• **Dataset entries**
+---+

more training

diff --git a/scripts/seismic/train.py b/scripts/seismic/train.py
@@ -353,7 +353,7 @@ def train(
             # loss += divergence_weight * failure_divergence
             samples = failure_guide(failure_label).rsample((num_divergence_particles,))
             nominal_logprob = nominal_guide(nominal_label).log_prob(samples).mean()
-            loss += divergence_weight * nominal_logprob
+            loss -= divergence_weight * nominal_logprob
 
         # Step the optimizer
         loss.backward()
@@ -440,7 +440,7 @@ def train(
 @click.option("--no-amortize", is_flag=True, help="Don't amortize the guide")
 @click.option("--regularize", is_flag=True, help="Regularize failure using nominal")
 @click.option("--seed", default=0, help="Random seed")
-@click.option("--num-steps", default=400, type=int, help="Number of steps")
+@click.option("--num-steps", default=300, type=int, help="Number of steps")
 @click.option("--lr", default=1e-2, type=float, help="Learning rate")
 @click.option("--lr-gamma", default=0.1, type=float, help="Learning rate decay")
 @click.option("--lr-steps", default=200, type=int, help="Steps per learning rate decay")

+---+

• **Exercise prompt**
Give an exact repetition of all the material.

• **Solution to the exercise**
more training

diff --git a/scripts/seismic/train.py b/scripts/seismic/train.py
@@ -353,7 +353,7 @@ def train(
             # loss += divergence_weight * failure_divergence
             samples = failure_guide(failure_label).rsample((num_divergence_particles,))
             nominal_logprob = nominal_guide(nominal_label).log_prob(samples).mean()
-            loss += divergence_weight * nominal_logprob
+            loss -= divergence_weight * nominal_logprob
 
         # Step the optimizer
         loss.backward()
@@ -440,7 +440,7 @@ def train(
 @click.option("--no-amortize", is_flag=True, help="Don't amortize the guide")
 @click.option("--regularize", is_flag=True, help="Regularize failure using nominal")
 @click.option("--seed", default=0, help="Random seed")
-@click.option("--num-steps", default=400, type=int, help="Number of steps")
+@click.option("--num-steps", default=300, type=int, help="Number of steps")
 @click.option("--lr", default=1e-2, type=float, help="Learning rate")
 @click.option("--lr-gamma", default=0.1, type=float, help="Learning rate decay")
 @click.option("--lr-steps", default=200, type=int, help="Steps per learning rate decay")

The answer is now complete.